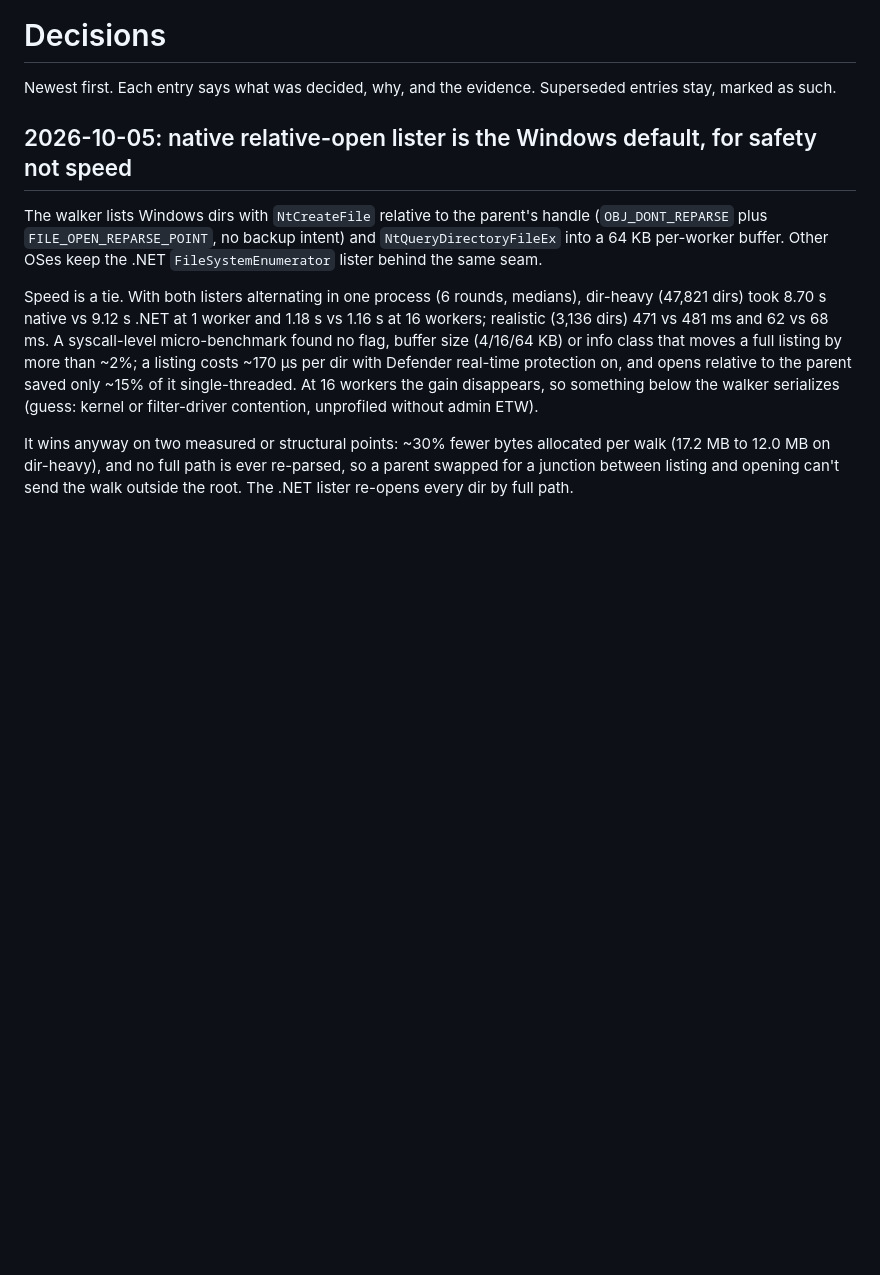
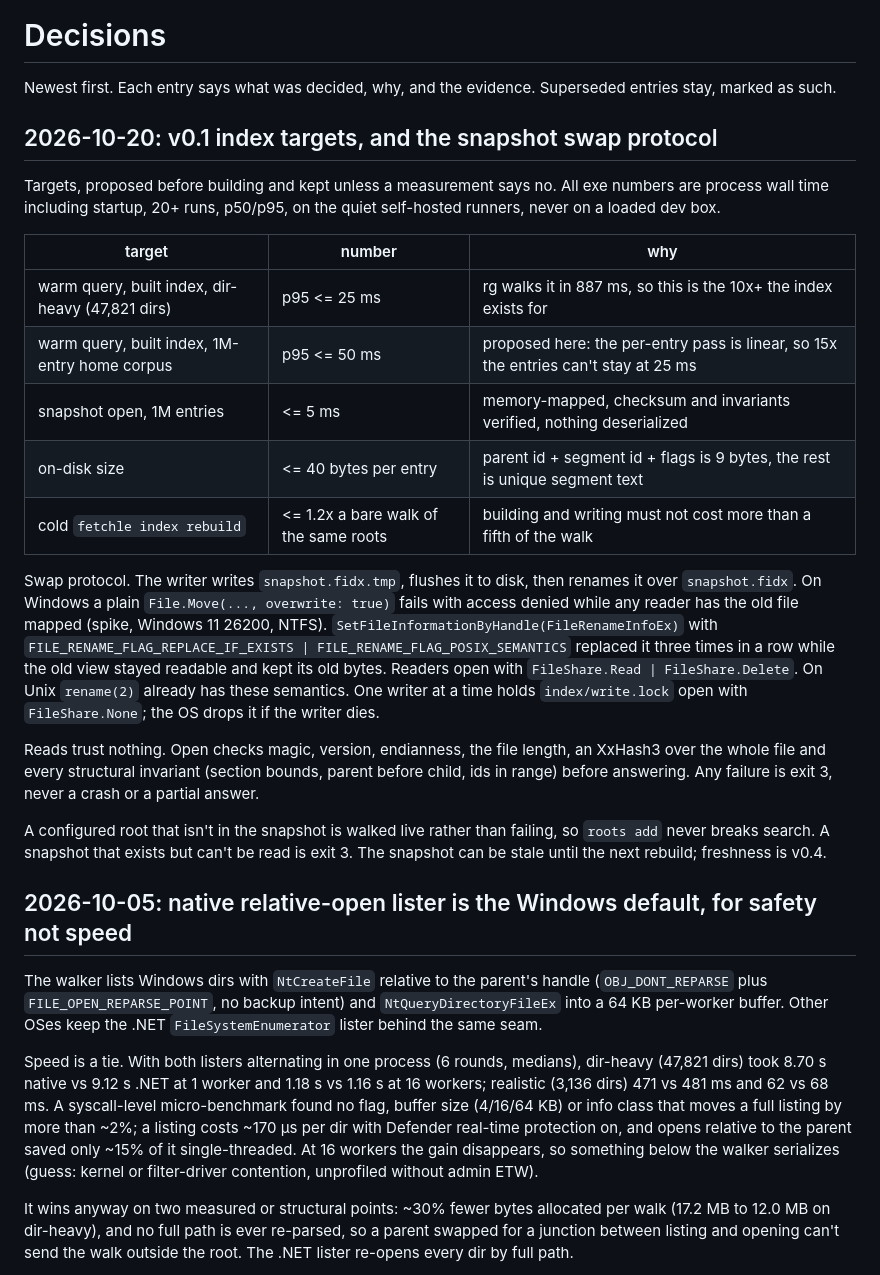
Before and after one commit to codywilliamson/fetchle, a Markdown page: docs/decisions.md, the part around the change. GitHub-like rendering; blank space fills up the shorter version.

Commit message:
docs: propose the v0.1 index targets and swap protocol

```diff
--- a/docs/decisions.md
+++ b/docs/decisions.md
@@ -1,6 +1,24 @@
 # Decisions
 
 Newest first. Each entry says what was decided, why, and the evidence. Superseded entries stay, marked as such.
+
+## 2026-10-20: v0.1 index targets, and the snapshot swap protocol
+
+Targets, proposed before building and kept unless a measurement says no. All exe numbers are process wall time including startup, 20+ runs, p50/p95, on the quiet self-hosted runners, never on a loaded dev box.
+
+| target | number | why |
+|---|---|---|
+| warm query, built index, dir-heavy (47,821 dirs) | p95 <= 25 ms | rg walks it in 887 ms, so this is the 10x+ the index exists for |
+| warm query, built index, 1M-entry home corpus | p95 <= 50 ms | proposed here: the per-entry pass is linear, so 15x the entries can't stay at 25 ms |
+| snapshot open, 1M entries | <= 5 ms | memory-mapped, checksum and invariants verified, nothing deserialized |
+| on-disk size | <= 40 bytes per entry | parent id + segment id + flags is 9 bytes, the rest is unique segment text |
+| cold `fetchle index rebuild` | <= 1.2x a bare walk of the same roots | building and writing must not cost more than a fifth of the walk |
+
+Swap protocol. The writer writes `snapshot.fidx.tmp`, flushes it to disk, then renames it over `snapshot.fidx`. On Windows a plain `File.Move(..., overwrite: true)` fails with access denied while any reader has the old file mapped (spike, Windows 11 26200, NTFS). `SetFileInformationByHandle(FileRenameInfoEx)` with `FILE_RENAME_FLAG_REPLACE_IF_EXISTS | FILE_RENAME_FLAG_POSIX_SEMANTICS` replaced it three times in a row while the old view stayed readable and kept its old bytes. Readers open with `FileShare.Read | FileShare.Delete`. On Unix `rename(2)` already has these semantics. One writer at a time holds `index/write.lock` open with `FileShare.None`; the OS drops it if the writer dies.
+
+Reads trust nothing. Open checks magic, version, endianness, the file length, an XxHash3 over the whole file and every structural invariant (section bounds, parent before child, ids in range) before answering. Any failure is exit 3, never a crash or a partial answer.
+
+A configured root that isn't in the snapshot is walked live rather than failing, so `roots add` never breaks search. A snapshot that exists but can't be read is exit 3. The snapshot can be stale until the next rebuild; freshness is v0.4.
 
 ## 2026-10-05: native relative-open lister is the Windows default, for safety not speed
 
```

• **Exercise description**
When you write out the material again, keep every word exact and omit the pictures.

• **Expected output**
Before and after one commit to codywilliamson/fetchle, a Markdown page: docs/decisions.md, the part around the change. GitHub-like rendering; blank space fills up the shorter version.

Commit message:
docs: propose the v0.1 index targets and swap protocol

```diff
--- a/docs/decisions.md
+++ b/docs/decisions.md
@@ -1,6 +1,24 @@
 # Decisions
 
 Newest first. Each entry says what was decided, why, and the evidence. Superseded entries stay, marked as such.
+
+## 2026-10-20: v0.1 index targets, and the snapshot swap protocol
+
+Targets, proposed before building and kept unless a measurement says no. All exe numbers are process wall time including startup, 20+ runs, p50/p95, on the quiet self-hosted runners, never on a loaded dev box.
+
+| target | number | why |
+|---|---|---|
+| warm query, built index, dir-heavy (47,821 dirs) | p95 <= 25 ms | rg walks it in 887 ms, so this is the 10x+ the index exists for |
+| warm query, built index, 1M-entry home corpus | p95 <= 50 ms | proposed here: the per-entry pass is linear, so 15x the entries can't stay at 25 ms |
+| snapshot open, 1M entries | <= 5 ms | memory-mapped, checksum and invariants verified, nothing deserialized |
+| on-disk size | <= 40 bytes per entry | parent id + segment id + flags is 9 bytes, the rest is unique segment text |
+| cold `fetchle index rebuild` | <= 1.2x a bare walk of the same roots | building and writing must not cost more than a fifth of the walk |
+
+Swap protocol. The writer writes `snapshot.fidx.tmp`, flushes it to disk, then renames it over `snapshot.fidx`. On Windows a plain `File.Move(..., overwrite: true)` fails with access denied while any reader has the old file mapped (spike, Windows 11 26200, NTFS). `SetFileInformationByHandle(FileRenameInfoEx)` with `FILE_RENAME_FLAG_REPLACE_IF_EXISTS | FILE_RENAME_FLAG_POSIX_SEMANTICS` replaced it three times in a row while the old view stayed readable and kept its old bytes. Readers open with `FileShare.Read | FileShare.Delete`. On Unix `rename(2)` already has these semantics. One writer at a time holds `index/write.lock` open with `FileShare.None`; the OS drops it if the writer dies.
+
+Reads trust nothing. Open checks magic, version, endianness, the file length, an XxHash3 over the whole file and every structural invariant (section bounds, parent before child, ids in range) before answering. Any failure is exit 3, never a crash or a partial answer.
+
+A configured root that isn't in the snapshot is walked live rather than failing, so `roots add` never breaks search. A snapshot that exists but can't be read is exit 3. The snapshot can be stale until the next rebuild; freshness is v0.4.
 
 ## 2026-10-05: native relative-open lister is the Windows default, for safety not speed
 
```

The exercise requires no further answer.